I am currently writing from San Pedro Sula, Honduras. Because many of you asked questions about this part of our work, I decided to talk more about our purchasing process (searching for rare batches, visiting our partners'farms...)
We recently received an invitation from our partner Coagricsal : we decided to visit its plantations.
I consider that in 2019, it is not necessary to go to the "origin" of the beans, because the current means of communication and shipping are effective enough and the costs related to a visit are high. I much prefer to buy more coffee or cocoa from producers, or to pay a higher price per kg if the quality is satisfying, than to go to the plantations and act
Because, honestly, they do not care about the visits. They are aware that most of the "small" roasters do not even have the capacity to import the beans directly from the farms : they usually buy from north american brokers. Farmers know that most of the visitors only intendance to take photos in a plantation for publicity and marketing goals. The roaster will publish his photos, and will lie to his customers that he buys "from the origin", and often goes to the farms to buy their coffee/cacao. But in reality, the roaster will contact a Canadian broker. Because, once again, very few roasters import their beans. Some have vacations in some expensive hotels and resorts, and booking an organized tour of the plantations. It is caricatural, but very widespread in the coffee and cocoa industry. And it's worse in the tea business.
So I feel bad about all the lies that some roaster are feeding their customers.
Buy the coffee is nothing glamorous and is the marketing to the water. For the buyer, and for the seller. In general, it is very cold, with the evaluation of the sample and the negotiation of the price. Of course on win-win relationships but this is a case where there is a lot of fraud. It is therefore normal for a small player to buy from a broker. This is of course, more stable, and you do not run for 5 months for coffee paid somewhere in East Africa. Lived.
So I'm irritated when I see companies telling stories that are far-fetched, and it looks like everyone is getting into it. So I have the taste to present my version.

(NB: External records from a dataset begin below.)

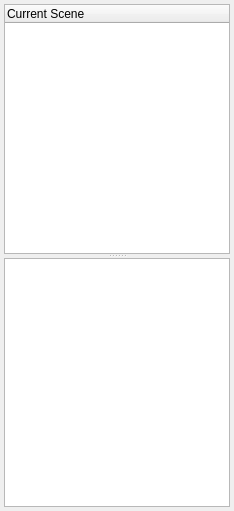
First picture: the form in src/editor/gui/sceneGraphWindow.ui, repository snizzo/lucrezia, before the edit.
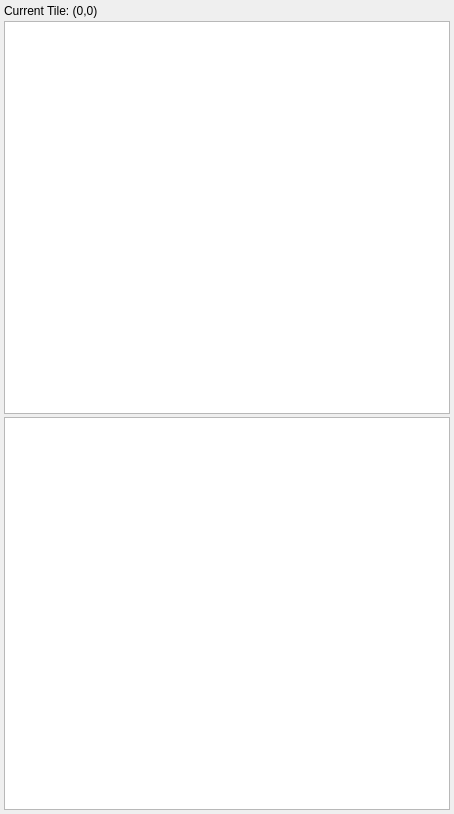
Second picture: the form after the edit.

Commit message: Vastly improved map editor. Can load maps, can navigato through cells, grid more visible, cell props window, camera behaviour. Need to highlight current cell and improve analysis and modifying possibilities.

Patch:
```diff
--- a/src/editor/gui/sceneGraphWindow.ui
+++ b/src/editor/gui/sceneGraphWindow.ui
@@ -6,8 +6,8 @@
    <rect>
     <x>0</x>
     <y>0</y>
-    <width>234</width>
-    <height>511</height>
+    <width>454</width>
+    <height>814</height>
    </rect>
   </property>
   <property name="windowTitle">
@@ -21,18 +21,30 @@
     <property name="margin">
      <number>4</number>
     </property>
+    <property name="topMargin">
+     <number>4</number>
+    </property>
+    <property name="rightMargin">
+     <number>4</number>
+    </property>
+    <property name="bottomMargin">
+     <number>4</number>
+    </property>
+    <item>
+     <widget class="QLabel" name="label">
+      <property name="text">
+       <string>Current Tile: (0,0)</string>
+      </property>
+     </widget>
+    </item>
+    <item>
+     <widget class="QListWidget" name="tileObjects"/>
+    </item>
     <item>
      <widget class="QSplitter" name="splitter">
       <property name="orientation">
        <enum>Qt::Vertical</enum>
       </property>
-      <widget class="QTreeWidget" name="sgTree">
-       <column>
-        <property name="text">
-         <string>Current Scene</string>
-        </property>
-       </column>
-      </widget>
       <widget class="QTableWidget" name="propertiesTable"/>
      </widget>
     </item>
```
Left out of the diff: 6 changed lines with no effect on the pictures. The commit also changes 11 other files.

The idea that a North American roaster arrives in a plantation to supposedly help producers to make quality is monumental hogwash. This speech was widely used at the beginning of Wave 3 to show consumers that they were dealing with a new wave of roasters. Of course, this marketing, unconscious or not, has made its way and has become viral.
You can not come to an organization that has been growing coffee for over 100 years and tell them how to do their jobs. Coffee producer associations are highly organized around the world. They have well-built structures, Q Grader experts, agronomists, trained business administration departments. And they manage millions of dollars in transaction.
I like to draw parallels with some of our agricultural structures in Quebec. Maple syrup producers, for example, are a little bit the same thing. They ensure that the reputation of Quebec maple syrup continues to be excellent by managing and accompanying producers. Coffee and cocoa growers work a lot like maple syrup producers.
There are those who have land, who harvest maple water, and who turn their water into their facilities. Some producers share facilities to produce their syrup that they can then sell to the federation and in certain niches that are regulated (a little too much according to some) by the federation.
Same thing for coffee and cocoa, some have their land on which they grow coffee and cocoa, and have their own pulping, fermentation, drying, sorting, and so on. Sometimes they get together and share some facilities. Subsequently, they also have the opportunity to sell in different niches, through the federation, directly to an importer, etc.
So, imagine a French chef, who loves and uses maple syrup from Gaspésie in his recipes, and who says he is buying his syrup directly from a small Gaspesian farm that has been making syrup for 4 generations. And who will visit them? He tells everyone that he helps them make the best syrup and that he educates them about the use of syrup in the kitchen ...
In short, you understand the idea.
You are not going to visit experts with the pretense of showing them how to do their job well.
That's why I think that "at the source" trips are a waste of time and a shame. A kind of relent of colonialism, which is amplified x 1000 if we mix with that the concept of fair certification. My approach is therefore full of respect for all that agricultural production requires. And it's the same thing with us. Southern coffee farmers and our agricultural producers are living in similar situations. And if you tell me no, the working conditions in the south are very different, I would say that it's different, but I would also suggest that you go talk with Quebec agricultural producers. You will see that it is not easy and that their situation is not very enviable.
And with this in mind, I try to respect the work of the land as much as possible, and not to land somewhere with the arrogance of the 3rd wave roaster.
Because at the end of the day, the producers want to make transactions, transform their harvest into dollars, like any other company in the world.
So why go to Honduras if I can buy and do my transactions remotely?
Well, because they invited me. The cooperative Coagricsal will inaugurate their new cocoa and chocolate processing workshop. As an entrepreneur, it will also be very stimulating because starting and running a business in Quebec or Honduras is basically quite similar, except that the context of Central America is very different from Quebec. And I certainly will not tell them what to do because running a business in Central America is a challenge.
It's a bit like being in a relationship and giving unsolicited advice. Usually, it's not very constructive for the relationship. We listen, and if you ask your opinion, you give it. Otherwise, you listen, you smile, you enjoy the experience, and you try to learn new things and other points of view.